This module considers the import of north Africa in the shaping of Western Classical Literature in the Mediterranean, and investigates the simultaneous erasure of Africa from the Western Classical canon - an erasure which originated in the ancient Greek and Roman texts and was further crystallised in their subsequent critical history. Over the course of the year, students will analyse and discuss both Greek and Roman portraits of Africa and Africans (with an emphasis on Berbers, Egyptians and Ethiopians) and the various ways that the relationship between centre and periphery affects the works of north-African authors writing in Greek and Latin. The course will also explore and discuss the history of the equation of the Classical world with modern (and colonialist) Europe, and the more recent attempts to 'decolonise' the Western Classics, together with the reactions to them (such as the famous 'Black Athena Debate' of the 80s). A final section of the module considers the effects that preconceptions and assumptions about the Graeco-Roman heritage have on the engagement with classical literature by people of African descent, both in Africa and in the Western World.

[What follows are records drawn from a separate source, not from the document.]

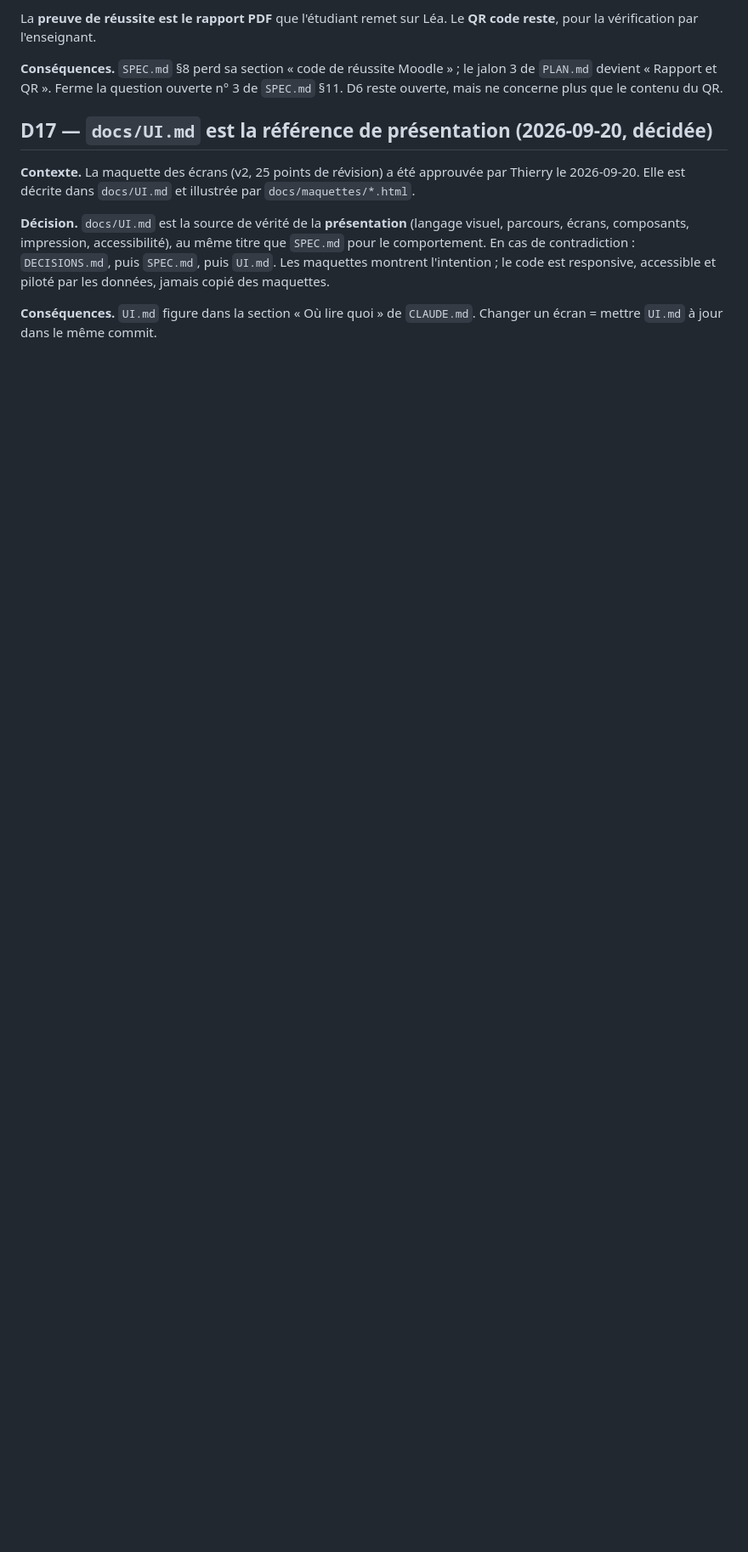
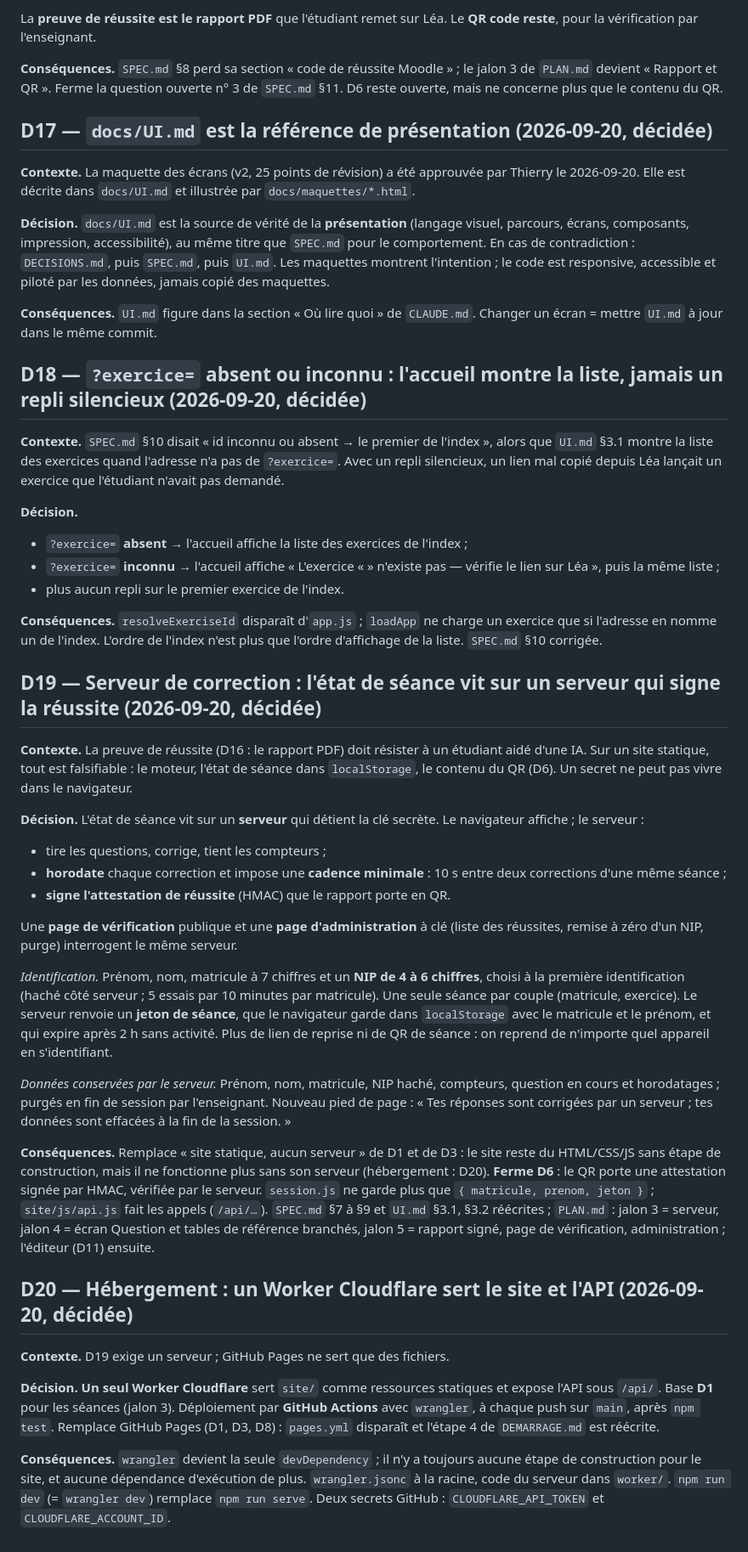
Before and after one commit to ThierryLeroux/quiz-parametres-coupe, a Markdown page: docs/DECISIONS.md, the part around the change. Shown at 85% size. Rendered like a GitHub page; blank space fills up the shorter version.

Commit message:
Décisions D18 (?exercice= sans repli), D19 (serveur de correction) et D20 (Worker Cloudflare)
D19 ferme D6 : l'attestation de réussite est signée (HMAC) par le serveur.

Co-Authored-By: Claude Fable 5.1 <noreply@anthropic.com>

```diff
--- a/docs/DECISIONS.md
+++ b/docs/DECISIONS.md
@@ -258,3 +258,79 @@ jamais copié des maquettes.
 
 **Conséquences.** `UI.md` figure dans la section « Où lire quoi » de
 `CLAUDE.md`. Changer un écran = mettre `UI.md` à jour dans le même commit.
+
+## D18 — `?exercice=` absent ou inconnu : l'accueil montre la liste, jamais un repli silencieux (2026-09-20, décidée)
+
+**Contexte.** `SPEC.md` §10 disait « id inconnu ou absent → le premier de
+l'index », alors que `UI.md` §3.1 montre la liste des exercices quand l'adresse
+n'a pas de `?exercice=`. Avec un repli silencieux, un lien mal copié depuis Léa
+lançait un exercice que l'étudiant n'avait pas demandé.
+
+**Décision.**
+
+- `?exercice=` **absent** → l'accueil affiche la liste des exercices de l'index ;
+- `?exercice=` **inconnu** → l'accueil affiche « L'exercice « <id> » n'existe
+  pas — vérifie le lien sur Léa », puis la même liste ;
+- plus aucun repli sur le premier exercice de l'index.
+
+**Conséquences.** `resolveExerciseId` disparaît d'`app.js` ; `loadApp` ne charge
+un exercice que si l'adresse en nomme un de l'index. L'ordre de l'index n'est
+plus que l'ordre d'affichage de la liste. `SPEC.md` §10 corrigée.
+
+## D19 — Serveur de correction : l'état de séance vit sur un serveur qui signe la réussite (2026-09-20, décidée)
+
+**Contexte.** La preuve de réussite (D16 : le rapport PDF) doit résister à un
+étudiant aidé d'une IA. Sur un site statique, tout est falsifiable : le moteur,
+l'état de séance dans `localStorage`, le contenu du QR (D6). Un secret ne peut
+pas vivre dans le navigateur.
+
+**Décision.** L'état de séance vit sur un **serveur** qui détient la clé
+secrète. Le navigateur affiche ; le serveur :
+
+- tire les questions, corrige, tient les compteurs ;
+- **horodate** chaque correction et impose une **cadence minimale** : 10 s
+  entre deux corrections d'une même séance ;
+- **signe l'attestation de réussite** (HMAC) que le rapport porte en QR.
+
+Une **page de vérification** publique et une **page d'administration** à clé
+(liste des réussites, remise à zéro d'un NIP, purge) interrogent le même
+serveur.
+
+*Identification.* Prénom, nom, matricule à 7 chiffres et un **NIP de 4 à 6
+chiffres**, choisi à la première identification (haché côté serveur ; 5 essais
+par 10 minutes par matricule). Une seule séance par couple (matricule,
+exercice). Le serveur renvoie un **jeton de séance**, que le navigateur garde
+dans `localStorage` avec le matricule et le prénom, et qui expire après 2 h
+sans activité. Plus de lien de reprise ni de QR de séance : on reprend de
+n'importe quel appareil en s'identifiant.
+
+*Données conservées par le serveur.* Prénom, nom, matricule, NIP haché,
+compteurs, question en cours et horodatages ; purgés en fin de session par
+l'enseignant. Nouveau pied de page : « Tes réponses sont corrigées par un
+serveur ; tes données sont effacées à la fin de la session. »
+
+**Conséquences.** Remplace « site statique, aucun serveur » de D1 et de D3 : le
+site reste du HTML/CSS/JS sans étape de construction, mais il ne fonctionne plus
+sans son serveur (hébergement : D20). **Ferme D6** : le QR porte une
+attestation signée par HMAC, vérifiée par le serveur. `session.js` ne garde
+plus que `{ matricule, prenom, jeton }` ; `site/js/api.js` fait les appels
+(`/api/…`). `SPEC.md` §7 à §9 et `UI.md` §3.1, §3.2 réécrites ; `PLAN.md` :
+jalon 3 = serveur, jalon 4 = écran Question et tables de référence branchés,
+jalon 5 = rapport signé, page de vérification, administration ; l'éditeur
+(D11) ensuite.
+
+## D20 — Hébergement : un Worker Cloudflare sert le site et l'API (2026-09-20, décidée)
+
+**Contexte.** D19 exige un serveur ; GitHub Pages ne sert que des fichiers.
+
+**Décision.** **Un seul Worker Cloudflare** sert `site/` comme ressources
+statiques et expose l'API sous `/api/`. Base **D1** pour les séances (jalon 3).
+Déploiement par **GitHub Actions** avec `wrangler`, à chaque push sur `main`,
+après `npm test`. Remplace GitHub Pages (D1, D3, D8) : `pages.yml` disparaît et
+l'étape 4 de `DEMARRAGE.md` est réécrite.
+
+**Conséquences.** `wrangler` devient la seule `devDependency` ; il n'y a
+toujours aucune étape de construction pour le site, et aucune dépendance
+d'exécution de plus. `wrangler.jsonc` à la racine, code du serveur dans
+`worker/`. `npm run dev` (= `wrangler dev`) remplace `npm run serve`. Deux
+secrets GitHub : `CLOUDFLARE_API_TOKEN` et `CLOUDFLARE_ACCOUNT_ID`.
```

We shall explore some critical positions of black classicism (such as Classica Africana) and investigate the reception of Greek and Roman literature in selected African and black authors.
In 2018-2019 the module is available as a Latin Language option.
Module convenor: Dr Elena Giusti